Minimum intensity projection (minIP) is a technique commonly used in susceptibility weighted imaging (SWI) to display the minimum intensity within a thick slab, allowing the observer to better visualize microhemorrhages and vessels in the brain. Unfortunately, the skull within the thick slab also exhibits low intensities in SWI and can mask superficial tissues. This can limit the ability to detect cortical microhemorrhages, which are a common feature of traumatic brain injury. As an alternative, we propose the idea of a constrained minIP that excludes skull and extracranial tissues from the minIP computation. We developed a methodology to automatically determine the brain mask for SWI. It first finds the optimal edge detection parameter of a brain surface extraction algorithm using a template-based approach. Morphological operations are then applied to guarantee a connected mask with smooth boundaries. Finally, the mean intensity within the mask is assigned to all voxels outside the mask, preventing bone from dominating superficial regions in the projection, enabling superior visualization of cortical hemorrhages and vessels. To evaluate the method, we examined 22 SWI magnitude images that were arbitrarily selected from an IRB approved study of traumatic brain injury. All cases were examined for superficial brain microhemorrhages, and five subjects were identified as possessing cortical microhemorrhages using our constrained minIP methodology that were not visible using a conventional minIP.

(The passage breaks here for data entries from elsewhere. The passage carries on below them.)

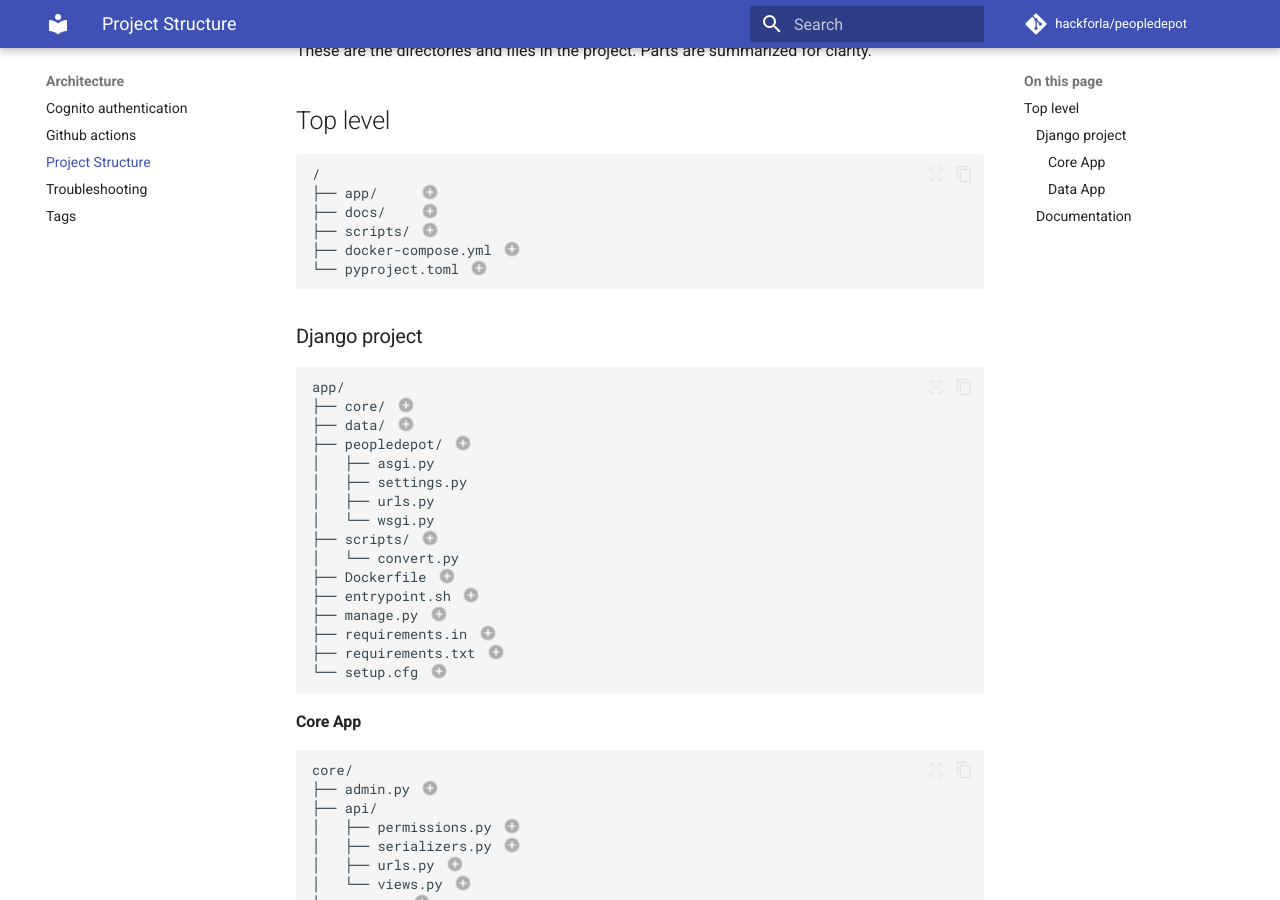
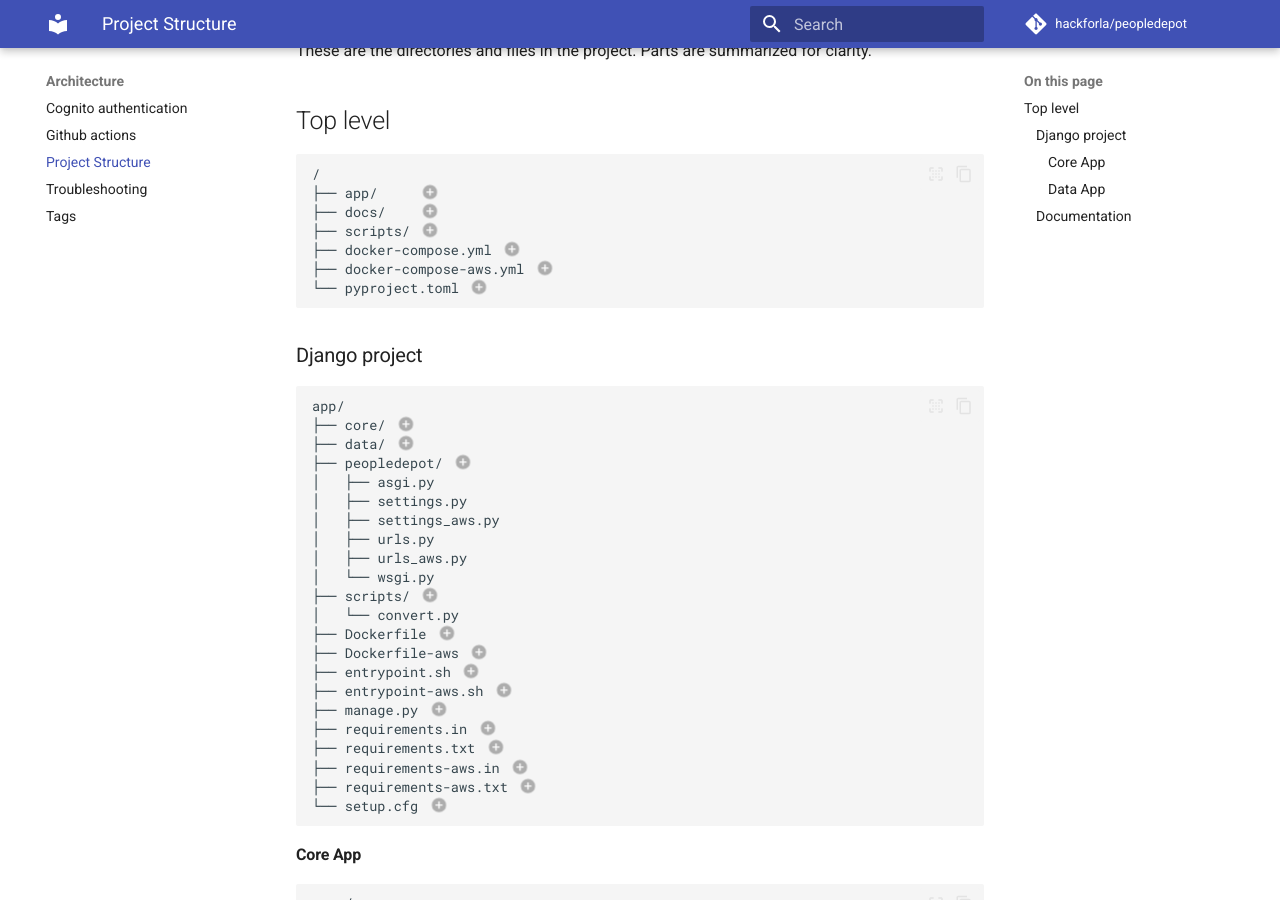
Before and after one commit to hackforla/peopledepot, an MkDocs documentation site: the page built from docs/architecture/project_structure.md, in a window 1280 px wide and 900 px high, scrolled down 190 px. Built offline with MkDocs 1.6.1 and Material for MkDocs 9.7.7, drawn with Linux system fonts in a browser that asks for light colours; comment, search, counter and statistics services are not loaded.

Commit message:
Add gunicorn and Whitenoise, and set up Dockerfile-aws and entrypoint-aws.sh #672 (#692)

````diff
--- a/docs/architecture/project_structure.md
+++ b/docs/architecture/project_structure.md
@@ -10,13 +10,15 @@ These are the directories and files in the project. Parts are summarized for cla
 ├── docs/    # (2)!
 ├── scripts/ # (3)!
 ├── docker-compose.yml # (4)!
-└── pyproject.toml # (5)!
+├── docker-compose-aws.yml # (5)!
+└── pyproject.toml # (6)!
 ```
 
 1. The django project. This is also what goes into the Docker image when it's generated by `./scripts/buildrun.sh`. See [Django Project](#django-project) below for details.
 1. Documentation for the project code. See [Documentation](#documentation) below for details.
 1. Scripts used in the project. These are run in the commandline to do various project tasks. See [Convenience Scripts](scripts.md) for details.
 1. The docker compose file.
+1. The docker compose file for testing the AWS/production setup locally. See [Test the AWS setup locally](../contributing/howto/test-aws-setup-locally.md) for details.
 1. The pyproject.toml file. This holds settings for project tools right now. We may combine this with `app/setup.cfg` in the future. We may move this file into `app/` if it makes sense.
 
 ### Django project
@@ -28,16 +30,22 @@ app/
 ├── peopledepot/ # (3)!
 │   ├── asgi.py
 │   ├── settings.py
+│   ├── settings_aws.py
 │   ├── urls.py
+│   ├── urls_aws.py
 │   └── wsgi.py
 ├── scripts/ # (4)!
 │   └── convert.py
 ├── Dockerfile # (5)!
-├── entrypoint.sh # (6)!
-├── manage.py # (7)!
-├── requirements.in # (8)!
-├── requirements.txt # (9)!
-└── setup.cfg # (10)!
+├── Dockerfile-aws # (6)!
+├── entrypoint.sh # (7)!
+├── entrypoint-aws.sh # (8)!
+├── manage.py # (9)!
+├── requirements.in # (10)!
+├── requirements.txt # (11)!
+├── requirements-aws.in # (12)!
+├── requirements-aws.txt # (13)!
+└── setup.cfg # (14)!
 ```
 
 1. The core app in django. This app contains the API and models. See [Core App](#core-app) below for details.
@@ -45,10 +53,14 @@ app/
 1. The django project configuration.
 1. Scripts used in the project. This currently contains the `convert.py` script, which converts csv files into django initial data code. It's used to generate code for the initial data migrations.
 1. Dockerfile used to build the Docker image.
+1. AWS/production Dockerfile. Uses `requirements-aws.txt`, sets `DJANGO_SETTINGS_MODULE`, runs `collectstatic`, and starts gunicorn.
 1. Entrypoint script called by the Docker image.
+1. AWS/production entrypoint script. Runs `migrate --noinput` then starts gunicorn on `0.0.0.0:8000`.
 1. Django manage.py script. In nearly all cases, there's no good reason to change this. Just leave it alone.
-1. Requirements.in file used by `uv pip compile`. See the [uv tool](uv.md) for details.
-1. Requirements.txt file generated by `uv pip install`. Do not modify this file. Edit the `requirements.in` file instead. See the [uv tool](uv.md) for details.
+1. Development requirements source file used by `uv pip compile`. Contains all dependencies including dev/test packages. See the [uv tool](uv.md) for details.
+1. Development requirements file generated from `requirements.in`. Do not modify this file directly. Edit `requirements.in` instead. See the [uv tool](uv.md) for details.
+1. AWS/production requirements source file. Contains only production dependencies — no dev or test packages.
+1. AWS/production requirements file generated from `requirements-aws.in`. Do not modify this file directly. Edit `requirements-aws.in` instead.
 1. Config file for development support tools such as `flake8` and `pytest`. `flake8` is the only tool that doesn't support `pyproject.toml` yet, which is why we have this file.
 
 #### Core App
--- a/mkdocs.yml
+++ b/mkdocs.yml
@@ -34,6 +34,7 @@ plugins:
         - migrations
         - AWS
         - deployment
+        - Docker
 
 markdown_extensions:
   - abbr
````
Also changed, not shown: docker-compose-aws.yml (added, +23 -0 lines), docs/contributing/howto/index.md (+1 -0 lines), docs/contributing/howto/test-aws-setup-locally.md (added, +84 -0 lines), 9 other files.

Scientific Focus Area: Research Support Services
This page was last updated on Friday, March 26, 2021